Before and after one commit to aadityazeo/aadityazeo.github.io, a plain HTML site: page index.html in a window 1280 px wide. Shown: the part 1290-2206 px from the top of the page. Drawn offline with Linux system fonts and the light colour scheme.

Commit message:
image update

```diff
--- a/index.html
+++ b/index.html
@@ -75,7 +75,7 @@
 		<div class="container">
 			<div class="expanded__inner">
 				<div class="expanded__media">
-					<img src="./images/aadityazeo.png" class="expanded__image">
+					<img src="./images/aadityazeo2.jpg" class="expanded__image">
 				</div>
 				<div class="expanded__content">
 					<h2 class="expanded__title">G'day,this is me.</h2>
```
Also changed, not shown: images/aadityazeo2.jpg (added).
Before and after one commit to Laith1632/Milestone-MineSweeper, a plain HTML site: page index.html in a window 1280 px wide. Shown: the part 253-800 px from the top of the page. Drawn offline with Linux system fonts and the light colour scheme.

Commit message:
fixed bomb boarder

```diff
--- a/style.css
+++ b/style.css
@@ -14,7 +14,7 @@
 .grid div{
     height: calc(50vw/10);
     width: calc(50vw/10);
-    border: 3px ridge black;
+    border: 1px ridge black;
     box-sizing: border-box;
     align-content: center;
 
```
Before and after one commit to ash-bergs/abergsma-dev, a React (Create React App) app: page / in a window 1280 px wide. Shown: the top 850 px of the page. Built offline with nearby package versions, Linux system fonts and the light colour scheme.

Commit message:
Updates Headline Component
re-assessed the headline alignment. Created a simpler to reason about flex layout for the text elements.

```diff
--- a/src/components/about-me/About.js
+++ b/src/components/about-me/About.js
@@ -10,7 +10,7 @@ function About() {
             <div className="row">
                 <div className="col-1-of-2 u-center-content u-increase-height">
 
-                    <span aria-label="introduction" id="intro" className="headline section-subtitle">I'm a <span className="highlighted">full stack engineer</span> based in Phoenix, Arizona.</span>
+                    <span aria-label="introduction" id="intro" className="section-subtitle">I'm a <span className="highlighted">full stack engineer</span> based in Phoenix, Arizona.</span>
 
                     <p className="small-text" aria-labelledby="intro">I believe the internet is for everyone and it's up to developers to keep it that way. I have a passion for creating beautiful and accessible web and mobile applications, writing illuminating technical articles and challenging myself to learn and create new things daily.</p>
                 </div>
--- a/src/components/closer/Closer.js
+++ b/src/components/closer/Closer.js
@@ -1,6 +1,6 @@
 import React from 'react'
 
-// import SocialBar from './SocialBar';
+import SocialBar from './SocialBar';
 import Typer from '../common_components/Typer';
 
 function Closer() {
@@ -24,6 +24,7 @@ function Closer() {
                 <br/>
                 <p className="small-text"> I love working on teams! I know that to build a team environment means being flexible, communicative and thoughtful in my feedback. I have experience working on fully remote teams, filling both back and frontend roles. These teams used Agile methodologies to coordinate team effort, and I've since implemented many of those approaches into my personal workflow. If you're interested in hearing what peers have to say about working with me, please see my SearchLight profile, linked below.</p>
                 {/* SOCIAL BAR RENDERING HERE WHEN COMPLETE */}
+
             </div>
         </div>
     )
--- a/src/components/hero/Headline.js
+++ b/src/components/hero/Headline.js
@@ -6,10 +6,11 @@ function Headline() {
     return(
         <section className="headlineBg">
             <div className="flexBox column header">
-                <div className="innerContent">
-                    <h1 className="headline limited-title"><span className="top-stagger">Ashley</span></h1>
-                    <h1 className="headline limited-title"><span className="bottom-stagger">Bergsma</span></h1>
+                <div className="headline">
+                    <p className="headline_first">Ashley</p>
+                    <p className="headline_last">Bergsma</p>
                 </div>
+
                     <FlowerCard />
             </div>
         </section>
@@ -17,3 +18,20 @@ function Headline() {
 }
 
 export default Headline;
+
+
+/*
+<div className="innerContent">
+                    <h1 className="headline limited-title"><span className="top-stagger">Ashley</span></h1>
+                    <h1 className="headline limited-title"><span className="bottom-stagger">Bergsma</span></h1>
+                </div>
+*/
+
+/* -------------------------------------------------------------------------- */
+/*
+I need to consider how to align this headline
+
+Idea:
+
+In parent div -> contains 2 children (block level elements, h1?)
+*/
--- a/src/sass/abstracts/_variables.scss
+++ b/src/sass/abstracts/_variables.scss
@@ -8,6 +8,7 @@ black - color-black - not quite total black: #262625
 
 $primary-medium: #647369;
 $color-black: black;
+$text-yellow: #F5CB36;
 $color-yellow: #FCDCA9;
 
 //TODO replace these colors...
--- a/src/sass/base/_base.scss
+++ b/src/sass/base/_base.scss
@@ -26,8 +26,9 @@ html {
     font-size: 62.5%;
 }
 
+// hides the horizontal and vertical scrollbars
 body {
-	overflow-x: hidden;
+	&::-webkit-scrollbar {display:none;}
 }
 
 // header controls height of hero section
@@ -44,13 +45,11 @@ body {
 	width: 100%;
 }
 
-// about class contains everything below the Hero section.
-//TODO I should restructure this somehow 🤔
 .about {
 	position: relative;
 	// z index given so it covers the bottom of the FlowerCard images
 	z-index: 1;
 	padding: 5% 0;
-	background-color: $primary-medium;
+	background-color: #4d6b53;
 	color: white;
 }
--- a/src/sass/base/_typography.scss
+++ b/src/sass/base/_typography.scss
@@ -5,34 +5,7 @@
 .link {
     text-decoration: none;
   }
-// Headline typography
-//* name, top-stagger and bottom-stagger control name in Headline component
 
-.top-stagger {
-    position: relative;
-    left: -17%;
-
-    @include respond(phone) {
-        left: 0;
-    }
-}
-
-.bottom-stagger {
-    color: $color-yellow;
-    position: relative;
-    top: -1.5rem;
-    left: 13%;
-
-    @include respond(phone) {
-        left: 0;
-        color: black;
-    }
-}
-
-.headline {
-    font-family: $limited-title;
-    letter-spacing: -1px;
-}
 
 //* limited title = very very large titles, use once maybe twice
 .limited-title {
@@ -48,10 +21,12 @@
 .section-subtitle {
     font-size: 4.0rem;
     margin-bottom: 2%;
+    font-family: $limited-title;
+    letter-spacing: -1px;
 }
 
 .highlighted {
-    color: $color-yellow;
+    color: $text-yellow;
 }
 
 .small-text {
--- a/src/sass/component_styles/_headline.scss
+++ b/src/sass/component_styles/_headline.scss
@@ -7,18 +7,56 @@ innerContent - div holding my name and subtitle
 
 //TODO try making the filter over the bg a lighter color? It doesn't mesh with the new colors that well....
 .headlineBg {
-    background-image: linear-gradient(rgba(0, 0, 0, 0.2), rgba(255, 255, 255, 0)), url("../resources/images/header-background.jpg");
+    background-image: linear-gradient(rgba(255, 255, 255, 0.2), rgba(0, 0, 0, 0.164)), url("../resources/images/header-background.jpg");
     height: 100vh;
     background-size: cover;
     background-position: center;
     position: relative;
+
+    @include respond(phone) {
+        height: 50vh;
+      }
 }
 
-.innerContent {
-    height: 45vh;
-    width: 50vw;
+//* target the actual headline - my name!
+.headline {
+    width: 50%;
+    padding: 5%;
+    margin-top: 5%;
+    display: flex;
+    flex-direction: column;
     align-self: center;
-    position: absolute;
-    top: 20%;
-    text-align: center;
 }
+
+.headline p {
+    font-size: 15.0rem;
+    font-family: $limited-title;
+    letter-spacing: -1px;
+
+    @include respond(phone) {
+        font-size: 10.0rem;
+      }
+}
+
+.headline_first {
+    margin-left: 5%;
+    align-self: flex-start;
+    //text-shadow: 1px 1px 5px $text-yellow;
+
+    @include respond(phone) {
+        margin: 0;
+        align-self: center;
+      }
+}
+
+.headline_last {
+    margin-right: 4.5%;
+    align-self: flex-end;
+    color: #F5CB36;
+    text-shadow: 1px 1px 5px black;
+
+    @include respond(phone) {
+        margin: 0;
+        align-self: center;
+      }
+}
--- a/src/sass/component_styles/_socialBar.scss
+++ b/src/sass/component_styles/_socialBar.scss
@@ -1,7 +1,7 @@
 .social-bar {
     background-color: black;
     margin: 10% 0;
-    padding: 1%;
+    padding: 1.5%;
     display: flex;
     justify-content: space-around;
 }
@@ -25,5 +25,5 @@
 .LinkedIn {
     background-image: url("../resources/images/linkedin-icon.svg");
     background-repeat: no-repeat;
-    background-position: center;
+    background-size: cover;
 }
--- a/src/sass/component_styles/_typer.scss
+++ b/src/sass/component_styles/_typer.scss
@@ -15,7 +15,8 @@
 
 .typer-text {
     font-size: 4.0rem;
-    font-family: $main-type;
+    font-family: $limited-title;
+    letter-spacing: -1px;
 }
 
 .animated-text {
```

————————

Exercise brief -> Would you please return all lines from the listing above that contain "subtitle"?

Task solution ->
-                    <span aria-label="introduction" id="intro" className="headline section-subtitle">I'm a <span className="highlighted">full stack engineer</span> based in Phoenix, Arizona.</span>
+                    <span aria-label="introduction" id="intro" className="section-subtitle">I'm a <span className="highlighted">full stack engineer</span> based in Phoenix, Arizona.</span>
 .section-subtitle {
@@ -7,18 +7,56 @@ innerContent - div holding my name and subtitle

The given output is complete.